Hotness Level: Ember
Kink Level: No Kink
Series: Don Tillman #2
Reviewed by Anne
287 ebook pages
I loved The Rosie Project. It was one of my favorite reads last year and one I’ve mentioned to friends off and on. It was funny and sweet and romantic. When I saw that The Rosie Project was coming out, I jumped at the chance to read an ARC of it from NetGalley. It was a disappointing read for me, mostly because I was expecting something funny, romantic, and sweet. So, in an effort to present an honest review, I’m just going to use the back cover blurb for the book to explain what it’s about:
THE ROSIE PROJECT WAS COMPLETE BUT I WAS UNPREPARED FOR THE ROSIE EFFECT.
GREETINGS. My name is Don Tillman. I am forty-one years old. I have been married to Rosie Jarman, world’s most perfect woman, for ten months and ten days.
Marriage added significant complexity to my life.

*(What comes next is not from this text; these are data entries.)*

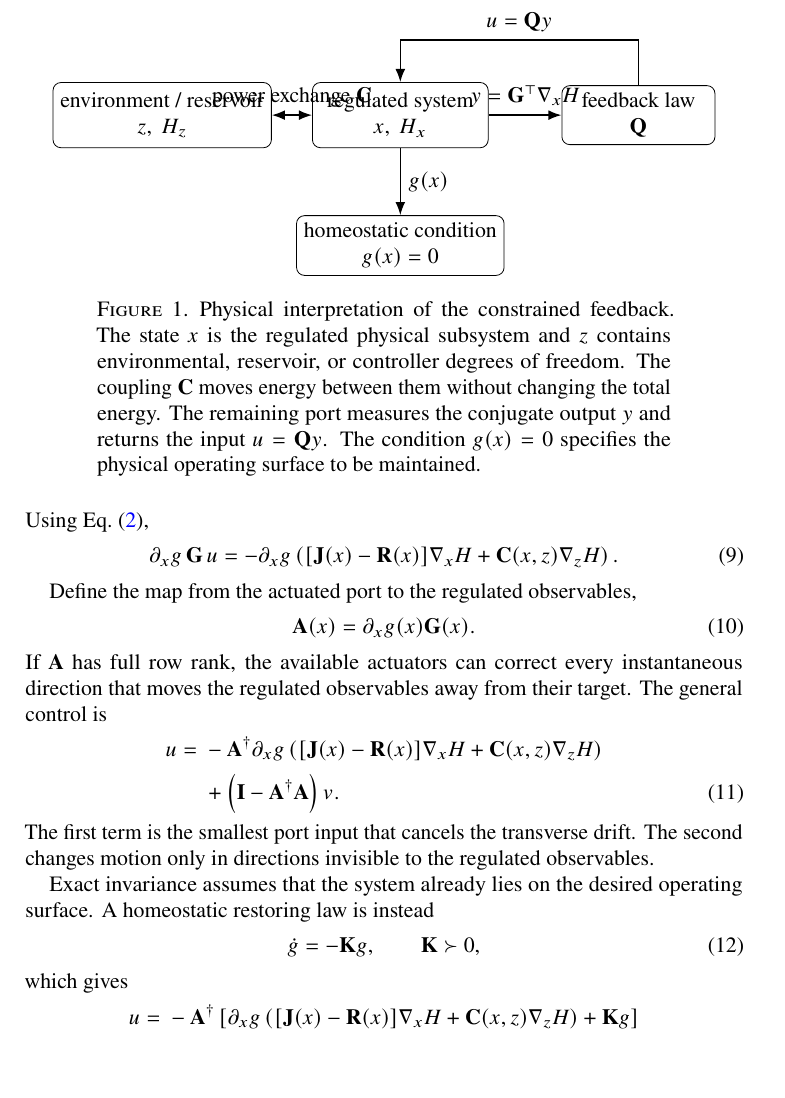
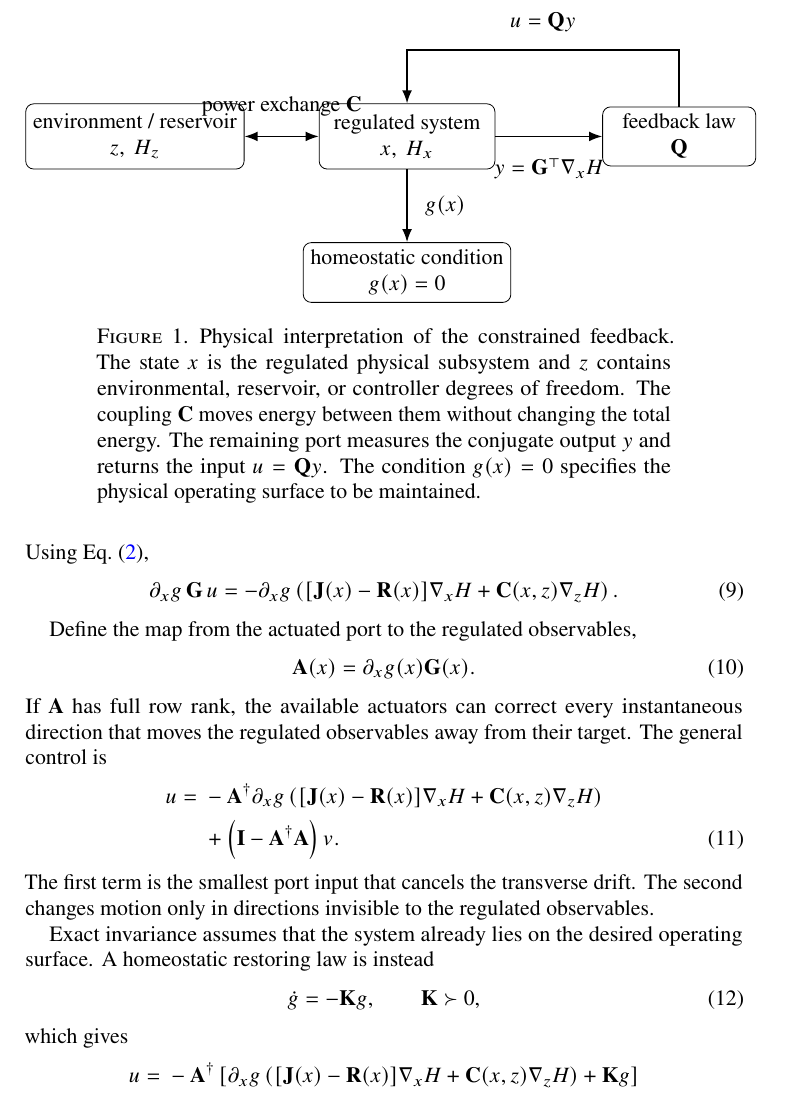
Before and after one commit to llui2/pH, a LaTeX paper (draft/main.tex): part of page 2 of 4, cut so that both start at the same text, the shorter picture padded with empty space. Compiled offline with pdfLaTeX.

Commit message:
separate schematic labels

```diff
--- a/draft/main.tex
+++ b/draft/main.tex
@@ -96,24 +96,30 @@ supplied and removed through the port $(u,y)$.
         align=center
     }
 ]
-\node[box] (z) at (-4.2,0) {environment / reservoir\\$z,\ H_z$};
+\node[box] (z) at (-4.8,0) {environment / reservoir\\$z,\ H_z$};
 \node[box] (x) at (0,0) {regulated system\\$x,\ H_x$};
-\node[small] (q) at (4.2,0) {feedback law\\$\mathbf Q$};
-\node[small] (g) at (0,-2.3) {homeostatic condition\\$g(x)=0$};
+\node[small] (q) at (4.8,0) {feedback law\\$\mathbf Q$};
+\node[small] (g) at (0,-2.4) {homeostatic condition\\$g(x)=0$};
 
 \draw[<->, thick]
-    (z.east) -- node[above] {power exchange $\mathbf C$} (x.west);
+    (z.east) --
+    node[midway, above=6pt] {power exchange $\mathbf C$}
+    (x.west);
 
 \draw[->, thick]
-    (x.east) -- node[above] {$y=\mathbf G^\top\nabla_x H$} (q.west);
+    (x.east) --
+    node[midway, below=7pt] {$y=\mathbf G^\top\nabla_x H$}
+    (q.west);
 
 \draw[->, thick]
-    (q.north) -- ++(0,0.8) -|
-    node[pos=0.25,above] {$u=\mathbf Qy$}
+    (q.north) -- ++(0,1.0) -|
+    node[pos=0.25, above=5pt] {$u=\mathbf Qy$}
     (x.north);
 
 \draw[->, thick]
-    (x.south) -- node[right] {$g(x)$} (g.north);
+    (x.south) --
+    node[midway, right=5pt] {$g(x)$}
+    (g.north);
 \end{tikzpicture}
 \caption{Physical interpretation of the constrained feedback. The state
 $x$ is the regulated physical subsystem and $z$ contains environmental,
```
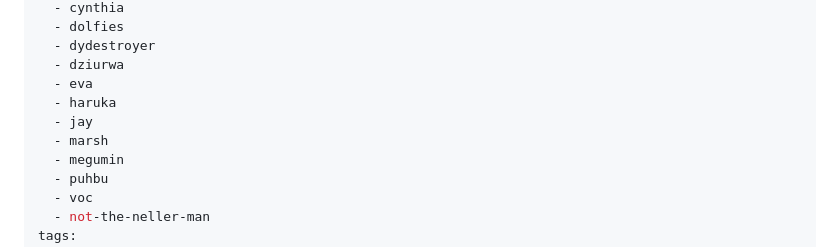
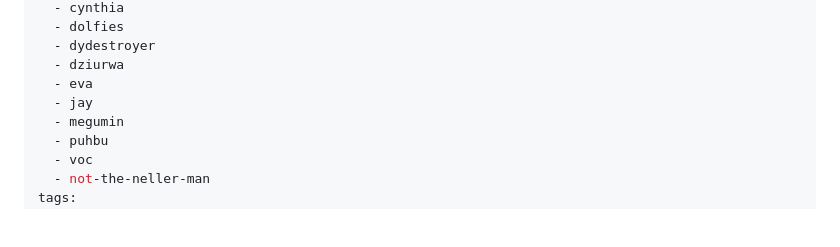
Before and after one commit to hood-network/hood-network.github.io, a Markdown page: blog/_genesis.md, the part around the change. Rendered like a GitHub page; blank space fills up the shorter version.

Commit message:
Fix build error
Remove missing authors

```diff
--- a/blog/_genesis.md
+++ b/blog/_genesis.md
@@ -27,9 +27,7 @@ authors:
   - dydestroyer
   - dziurwa
   - eva
-  - haruka
   - jay
-  - marsh
   - megumin
   - puhbu
   - voc
```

When we relocated to New York City, Rosie brought three maximum-size suitcases. We abandoned the Standardised Meal System and agreed that sex should not be scheduled in advance.
Then Rosie told me we had ‘something to celebrate’, and I was faced with a challenge even greater than finding a partner.
I have attempted to follow traditional protocols and have sourced advice from all six of my friends, plus a therapist and the internet.
The result has been a web of deceit. I am now in danger of prosecution, deportation and professional disgrace.
And of losing Rosie forever.
To me this blurb read like a marriage-in-trouble romance. As it turns out, The Rosie Effect is not a romance. It was funny in places, but more sad than sweet. I’ve read marriage-in-trouble romances before and enjoyed them, because the focus in fixing the marriage and things getting better. For about 90% of this book things just get worse and worse. It’s painful to read, even though there are many funny parts.
Don’s friend Gene is back and I hate him even more than in the last book. There’s an evil social worker I couldn’t stand and very, very little interaction between Don and Rosie. Seriously, Don and Rosie don’t have a whole lot of on page time together. A lot of their problems would have been resolved if they’d been honest with each other or even just talked a bit more. Instead, Don had several people giving him advice that he keep things from Rosie in the name of not adding to her stress level.
It was good as fiction, but it sucked as a romance. As just general fiction I’d give it a B, but for romance I give it a D. I’ll average those to a C- or 3 stars. Giving this such a low grade is sad, because The Rosie Project was such an incredibly good book. Is there a series that went off the rails for you with the second book?